Even though Evergreen opened its Devens plant, with all new equipment, only in 2008, it began talks with Chinese companies in early 2009. In September 2010, the company opened its factory in Wuhan, China, and will now rely on that operation.
Full article here.
Question: Do you charge someone with treason in a case like this, or just call them a smart businessman?
Much more difficult than dealing with the snow (ten??? inches? - piece of cake) is answering the perennial question: . . . What's the best cigar to use while snowblowing?
It has to be strong, but not too strong. Most importantly, it needs a good, durable wrapper that won't fall apart under the pressure of the swirling winds.
Field tests are underway.
Second question: is the 'no beer before 10 a.m.' rule suspended on snow days?
China Is Said to Test Stealth Fighter as Gates Visits
Everyone wondering why the aircraft is so large might think about what sort of uses a stealthy airframe might be best put to.
Here's a hint - what were the American "stealth fighters" used for in the First Gulf War?

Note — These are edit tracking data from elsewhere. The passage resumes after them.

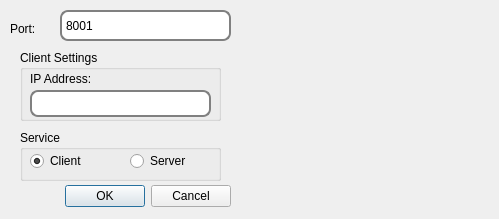
Before: the Qt Designer form settings.ui in warren80/ChatServer, drawn with Qt 5.
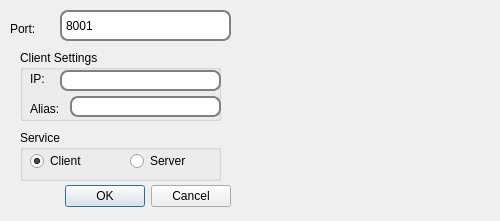
After: the same form once the commit is applied. Icons and pictures are not drawn.

Commit message: Updated gui and mainwindow. Sockets still in the works

Diff of the .ui file:
```diff
--- a/settings.ui
+++ b/settings.ui
@@ -6,8 +6,8 @@
    <rect>
     <x>0</x>
     <y>0</y>
-    <width>499</width>
-    <height>219</height>
+    <width>500</width>
+    <height>221</height>
    </rect>
   </property>
   <property name="windowTitle">
@@ -134,21 +134,50 @@
      <rect>
       <x>10</x>
       <y>20</y>
-      <width>81</width>
+      <width>21</width>
       <height>17</height>
      </rect>
     </property>
     <property name="text">
-     <string>IP Address:</string>
+     <string>IP:</string>
     </property>
    </widget>
    <widget class="QLineEdit" name="ipText">
     <property name="geometry">
      <rect>
+      <x>40</x>
+      <y>20</y>
+      <width>161</width>
+      <height>21</height>
+     </rect>
+    </property>
+    <property name="styleSheet">
+     <string notr="true">border: 2px solid gray;
+border-radius: 8px;
+padding-left: 2px;
+padding-right: 2px;</string>
+    </property>
+   </widget>
+   <widget class="QLabel" name="aliasLabel">
+    <property name="geometry">
+     <rect>
       <x>10</x>
-      <y>40</y>
-      <width>181</width>
-      <height>27</height>
+      <y>50</y>
+      <width>41</width>
+      <height>17</height>
+     </rect>
+    </property>
+    <property name="text">
+     <string>Alias:</string>
+    </property>
+   </widget>
+   <widget class="QLineEdit" name="aliasText">
+    <property name="geometry">
+     <rect>
+      <x>50</x>
+      <y>46</y>
+      <width>151</width>
+      <height>21</height>
      </rect>
     </property>
     <property name="styleSheet">
```
The commit also changes 5 other files.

In any event, it's been quite a while since the days of close-in dogfighting where small, highly maneuverable airframes were the biggest asset. Being able to carry long-range missiles, hold a lot of fuel and house advanced sensors are at least arguably a lot more important today than how tightly you can turn.
It hurts to say that. But if you're looking for an old-fashioned furball, you're a heck of a lot more likely to get it in, say, the next installment of Ace Combat than in real life.

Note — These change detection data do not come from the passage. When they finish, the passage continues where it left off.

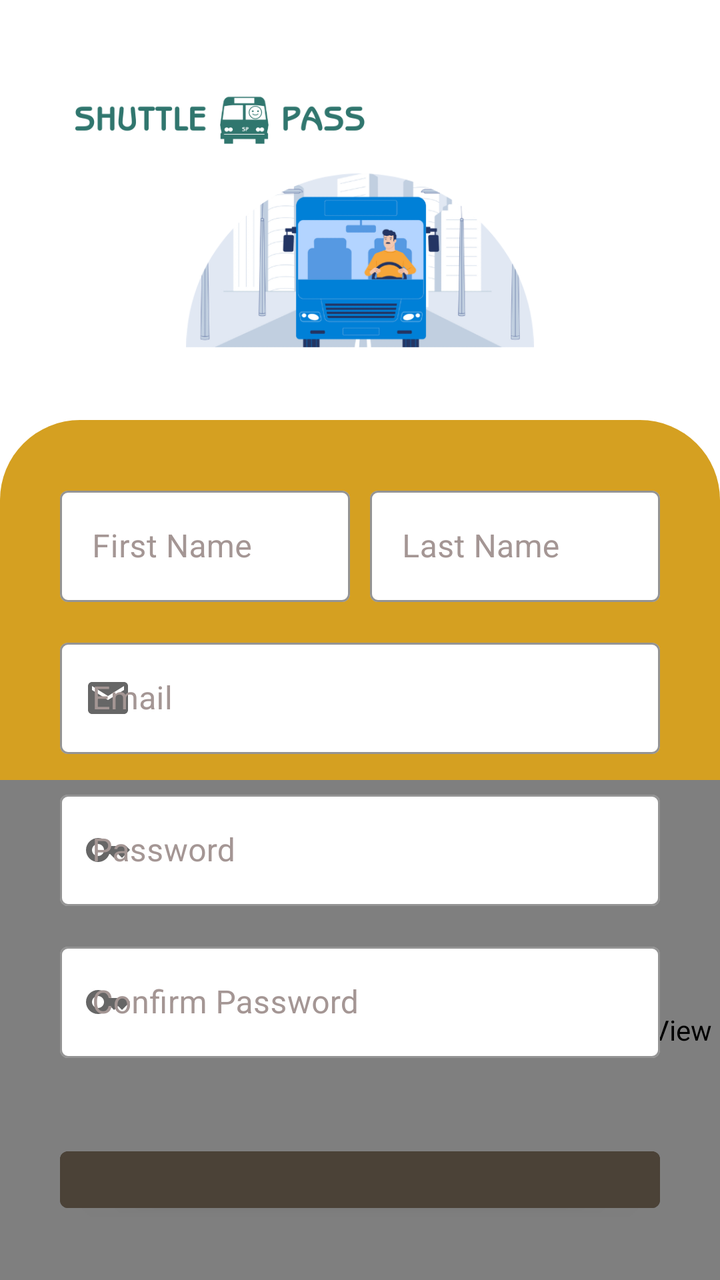
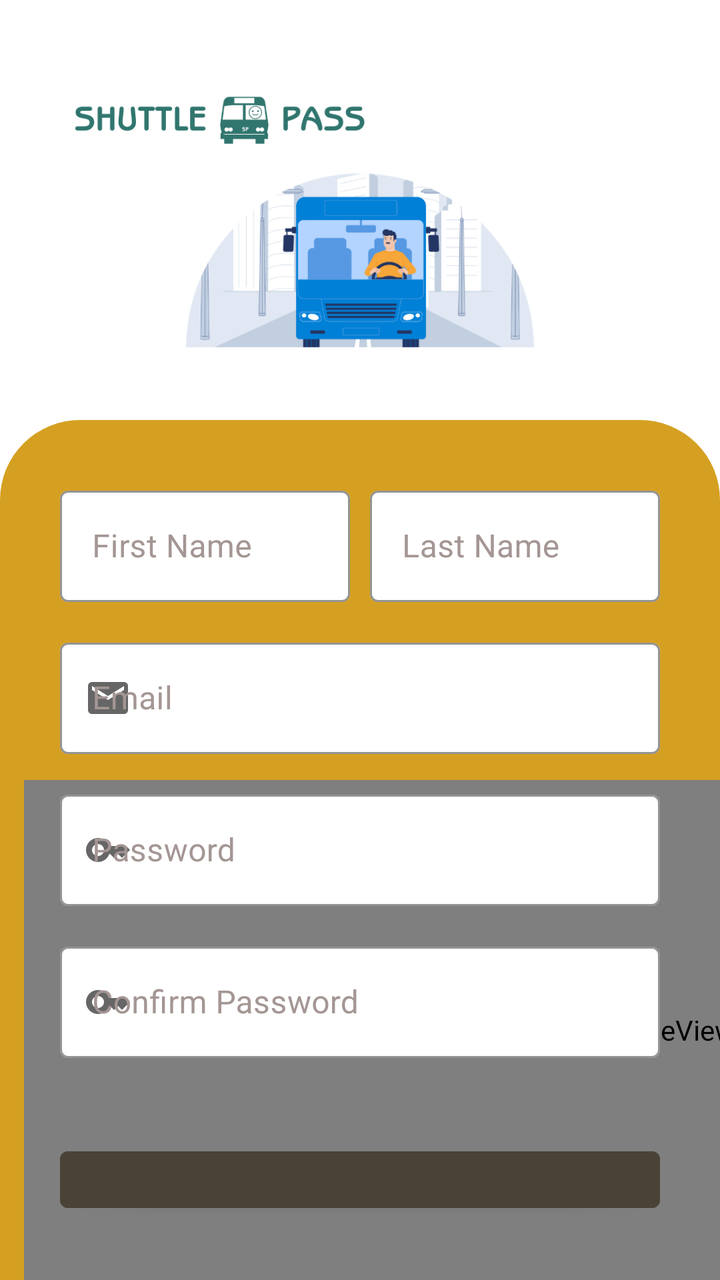

Compare the two renders of this Android layout. The source of the first and the diff that turns it into the second are given below.
<!-- AndroidManifest.xml: application theme Theme.ShuttlePassDriver -->
<!-- res/layout/activity_register.xml -->
<?xml version="1.0" encoding="utf-8"?>
<androidx.constraintlayout.widget.ConstraintLayout xmlns:android="http://schemas.android.com/apk/res/android"
    xmlns:app="http://schemas.android.com/apk/res-auto"
    xmlns:tools="http://schemas.android.com/tools"
    android:layout_width="match_parent"
    android:layout_height="match_parent"
    tools:context=".Register">

    <LinearLayout
        android:layout_width="match_parent"
        android:layout_height="wrap_content"
        android:orientation="vertical"
        app:layout_constraintBottom_toBottomOf="parent"
        app:layout_constraintEnd_toEndOf="parent"
        app:layout_constraintStart_toStartOf="parent"
        app:layout_constraintTop_toTopOf="parent"
        >

        <LinearLayout
            android:layout_width="match_parent"
            android:layout_height="wrap_content"
            android:orientation="vertical"
            android:layout_margin="35dp"
         >

            <ImageView
                android:layout_width="150dp"
                android:layout_height="50dp"
                android:src="@drawable/brand_text_logo" />

            <ImageView
                android:layout_width="300dp"
                android:layout_height="90dp"
                android:layout_gravity="center"
                android:src="@drawable/bus_illust_2" />

        </LinearLayout>


        <RelativeLayout
            android:layout_width="match_parent"
            android:layout_height="match_parent">


            <ImageView
                android:id="@+id/imageView2"
                android:layout_width="match_parent"
                android:layout_height="match_parent"
                android:src="@drawable/bottom_background" />

            <LinearLayout
                android:layout_width="wrap_content"
                android:layout_height="match_parent"
                android:gravity="bottom">

                <pl.droidsonroids.gif.GifImageView
                    android:layout_width="500dp"
                    android:layout_height="250dp"
                    android:src="@drawable/wave"
                    />
            </LinearLayout>

            <androidx.cardview.widget.CardView
                android:layout_width="match_parent"
                android:layout_height="match_parent"
                app:cardBackgroundColor="@android:color/transparent"
                app:cardCornerRadius="40dp"
                app:contentPadding="30dp"
                app:cardElevation="0dp"
                >




            <LinearLayout
                android:layout_width="match_parent"
                android:layout_height="wrap_content"
                android:orientation="vertical">



        <LinearLayout
            android:layout_width="match_parent"
            android:layout_height="wrap_content"
            android:orientation="horizontal">

            <com.google.android.material.textfield.TextInputLayout
                android:id="@+id/fname"
                style="@style/Widget.MaterialComponents.TextInputLayout.OutlinedBox"
                android:layout_weight="1"
                android:layout_width="0dp"
                android:layout_height="wrap_content"
                android:paddingRight="15px"
                app:boxBackgroundColor="@color/white"
                android:textColorHint="@color/taupe_gray"
                app:boxStrokeColor="@color/taupe"
                app:hintTextColor="@color/taupe"
                >

                <com.google.android.material.textfield.TextInputEditText
                    android:nextFocusDown="@+id/lname_edit"
                    android:layout_width="match_parent"
                    android:layout_height="wrap_content"
                    android:inputType="textCapWords|textCapSentences"
                    android:hint="First Name"
                    />
            </com.google.android.material.textfield.TextInputLayout>

            <com.google.android.material.textfield.TextInputLayout
                android:id="@+id/lname"
                style="@style/Widget.MaterialComponents.TextInputLayout.OutlinedBox"
                android:layout_weight="1"
                android:layout_width="0dp"
                android:paddingLeft="15px"
                android:layout_height="wrap_content"
                app:boxBackgroundColor="@color/white"
                android:textColorHint="@color/taupe_gray"
                app:boxStrokeColor="@color/taupe"
                app:hintTextColor="@color/taupe">

                <com.google.android.material.textfield.TextInputEditText
                    android:id="@+id/lname_edit"
                    android:layout_width="match_parent"
                    android:layout_height="wrap_content"
                    android:inputType="textCapWords|textCapSentences"
                    android:hint="Last Name" />
            </com.google.android.material.textfield.TextInputLayout>

        </LinearLayout>

        <com.google.android.material.textfield.TextInputLayout
            android:id="@+id/email"
            style="@style/Widget.MaterialComponents.TextInputLayout.OutlinedBox"
            android:layout_width="match_parent"
            android:layout_height="match_parent"
            android:layout_marginTop="45px"
            app:startIconDrawable="@drawable/email"
            app:boxBackgroundColor="@color/white"
            android:textColorHint="@color/taupe_gray"
            app:boxStrokeColor="@color/taupe"
            app:hintTextColor="@color/taupe"
            >

            <com.google.android.material.textfield.TextInputEditText
                android:layout_width="match_parent"
                android:layout_height="wrap_content"
                android:inputType="textEmailAddress"
                android:hint="Email" />
        </com.google.android.material.textfield.TextInputLayout>

        <com.google.android.material.textfield.TextInputLayout
            android:id="@+id/pass"
            style="@style/Widget.MaterialComponents.TextInputLayout.OutlinedBox"
            android:layout_width="match_parent"
            android:layout_height="match_parent"
            android:layout_marginTop="45px"
            app:startIconDrawable="@drawable/password"
            app:boxBackgroundColor="@color/white"
            android:textColorHint="@color/taupe_gray"
            app:boxStrokeColor="@color/taupe"
            app:hintTextColor="@color/taupe">

            <com.google.android.material.textfield.TextInputEditText
                android:layout_width="match_parent"
                android:layout_height="wrap_content"
                android:inputType="textPassword"
                android:hint="Password" />
        </com.google.android.material.textfield.TextInputLayout>

        <com.google.android.material.textfield.TextInputLayout
            android:id="@+id/cpass"
            style="@style/Widget.MaterialComponents.TextInputLayout.OutlinedBox"
            android:layout_width="match_parent"
            android:layout_height="match_parent"
            android:layout_marginTop="45px"
            app:startIconDrawable="@drawable/password"
            app:boxBackgroundColor="@color/white"
            android:textColorHint="@color/taupe_gray"
            app:boxStrokeColor="@color/taupe"
            app:hintTextColor="@color/taupe">

            <com.google.android.material.textfield.TextInputEditText
                android:layout_width="match_parent"
                android:layout_height="wrap_content"
                android:inputType="textPassword"
                android:hint="Confirm Password" />
        </com.google.android.material.textfield.TextInputLayout>

        <TextView
            android:id="@+id/error"
            android:layout_gravity="center"
            android:layout_width="wrap_content"
            android:layout_height="wrap_content"
            android:layout_marginTop="20px"/>

        <ProgressBar
            android:id="@+id/prog"
            android:layout_width="match_parent"
            android:layout_height="match_parent"
            android:layout_marginTop="45px"
            android:layout_marginHorizontal="70px"
            android:layout_gravity="center"
            android:visibility="gone"/>

        <Button
            android:id="@+id/regbtn"
            android:layout_width="match_parent"
            android:layout_height="match_parent"
            android:layout_marginTop="45px"
            android:backgroundTint="@color/taupe"
            android:paddingVertical="50px"
            android:text="Register" />

        <View
            android:layout_width="match_parent"
            android:layout_height="1dp"
            android:layout_marginVertical="35px"
            android:background="@color/grey" />

                <LinearLayout
                    android:layout_width="match_parent"
                    android:layout_height="wrap_content"
                    android:gravity="center_horizontal">
                    <TextView
                        android:layout_gravity="center"
                        android:layout_width="wrap_content"
                        android:layout_height="wrap_content"
                        android:text="Already have an account? "
                        android:textColor="@color/taupe"/>
                    <TextView
                        android:id="@+id/log"
                        android:layout_gravity="center"
                        android:layout_width="wrap_content"
                        android:layout_height="wrap_content"
                        android:text="Login Here"
                        android:textColor="@color/dark_teal"/>

                </LinearLayout>

            </LinearLayout>
            </androidx.cardview.widget.CardView>

        </RelativeLayout>
    </LinearLayout>
</androidx.constraintlayout.widget.ConstraintLayout>
<!-- resources referenced by this layout -->
<resources>
  <color name="dark_teal">#30756D</color>
  <color name="grey">#FF808080</color>
  <color name="taupe">#4B4237</color>
  <color name="taupe_gray">#A49694</color>
  <color name="white">#FFFFFFFF</color>
  <!-- drawable bottom_background (drawable) -->
  <?xml version="1.0" encoding="utf-8"?>
  <selector xmlns:android="http://schemas.android.com/apk/res/android">
  <item>
      <shape android:shape="rectangle">
          <corners android:topLeftRadius="40dp" android:topRightRadius="40dp"/>
          <gradient android:startColor="#D5A021" android:endColor="#D5A021" android:angle="0"/>
      </shape>
  </item>
  
  </selector>
  <!-- drawable brand_text_logo: png bitmap (drawable, 11332 bytes) -->
  <!-- drawable bus_illust_2: png bitmap (drawable, 46563 bytes) -->
  <!-- drawable email (drawable) -->
  <vector android:height="24dp" android:tint="#000000"
      android:viewportHeight="24" android:viewportWidth="24"
      android:width="24dp" xmlns:android="http://schemas.android.com/apk/res/android">
      <path android:fillColor="@android:color/white" android:pathData="M20,4L4,4c-1.1,0 -1.99,0.9 -1.99,2L2,18c0,1.1 0.9,2 2,2h16c1.1,0 2,-0.9 2,-2L22,6c0,-1.1 -0.9,-2 -2,-2zM20,8l-8,5 -8,-5L4,6l8,5 8,-5v2z"/>
  </vector>
  <!-- drawable password (drawable) -->
  <vector android:height="24dp" android:tint="#000000"
      android:viewportHeight="24" android:viewportWidth="24"
      android:width="24dp" xmlns:android="http://schemas.android.com/apk/res/android">
      <path android:fillColor="@android:color/white" android:pathData="M21,10h-8.35C11.83,7.67 9.61,6 7,6c-3.31,0 -6,2.69 -6,6s2.69,6 6,6c2.61,0 4.83,-1.67 5.65,-4H13l2,2l2,-2l2,2l4,-4.04L21,10zM7,15c-1.65,0 -3,-1.35 -3,-3c0,-1.65 1.35,-3 3,-3s3,1.35 3,3C10,13.65 8.65,15 7,15z"/>
  </vector>
  <!-- drawable wave: gif bitmap (drawable, 238579 bytes) -->
  <style name="Theme.ShuttlePassDriver" parent="Theme.MaterialComponents.Light.NoActionBar">
          
          <item name="colorPrimary">@color/goldenrod</item>
          <item name="colorPrimaryVariant">@color/dim_gray</item>
          <item name="colorOnPrimary">@color/white</item>
          
          <item name="colorSecondary">@color/goldenrod</item>
          <item name="colorSecondaryVariant">@color/teal_700</item>
          <item name="colorOnSecondary">@color/black</item>
          
          <item name="android:statusBarColor">?attr/colorPrimaryVariant</item>
          
  
      </style>
  <color name="goldenrod">#D5A021</color>
  <color name="dim_gray">#736B60</color>
  <color name="teal_700">#FF018786</color>
  <color name="black">#FF000000</color>
</resources>

<!-- the commit's change to res/layout/activity_register.xml (unified diff, before → after) -->
@@ -57,6 +57,7 @@
                     android:layout_width="500dp"
                     android:layout_height="250dp"
                     android:src="@drawable/wave"
+                    android:layout_marginStart="12dp"
                     />
             </LinearLayout>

And yes, I guarantee you will get it in the next Ace (Assault Horizon, for those of you not following along).
Item: Marine landing craft likely to be axed.
The problem isn't the Marines, or even the idea of the new landing craft - it's the fact that it took over twenty years to develop and still wasn't a reality.
Developing landing craft in WWII didn't take 20 months. I'm not saying weapons should be rushed into existence, but for crapsake . . . what do you have around the house that was made 20 years ago?
The best Marine weapon remains a Marine.
Speaking of Mark Twain, he's recently back in the news as publishers are planning to an edition of Huck Finn that replaces the word white boys can never say with "slave."
Does anyone else think the controversy has actually helped keep him relevant? Even though it actually has zero to do with the book.
ISLAMABAD -- Lawyers showered the suspected assassin of a liberal Pakistani governor with rose petals as he entered court. Some 170 miles away, the prime minister joined thousands to mourn the loss of the politician, who dared to challenge the demands of Islamic extremists.
The cheers and tears across the country Wednesday underscored Pakistan's journey over the past several decades from a nation defined by moderate Islam to one increasingly influenced by fundamentalists willing to use violence to impose their views.
Even so-called moderate Muslim scholars praised 26-year-old Mumtaz Qadri for allegedly killing Punjab province Gov. Salman Taseer on Tuesday in a hail of gunfire while he was supposed to be protecting him as a bodyguard. Qadri later told authorities he acted because of Taseer's vocal opposition to blasphemy laws that order death for those who insult Islam.
As Qadri was escorted into court in Islamabad, a rowdy crowd patted his back and kissed his cheek as lawyers at the scene threw flowers. On the way out, some 200 sympathizers chanted slogans in his favor, and the suspect stood at the back door of an armored police van and repeatedly yelled "God is great."
Full story, which goes on to say that many Pakistani are appalled, here.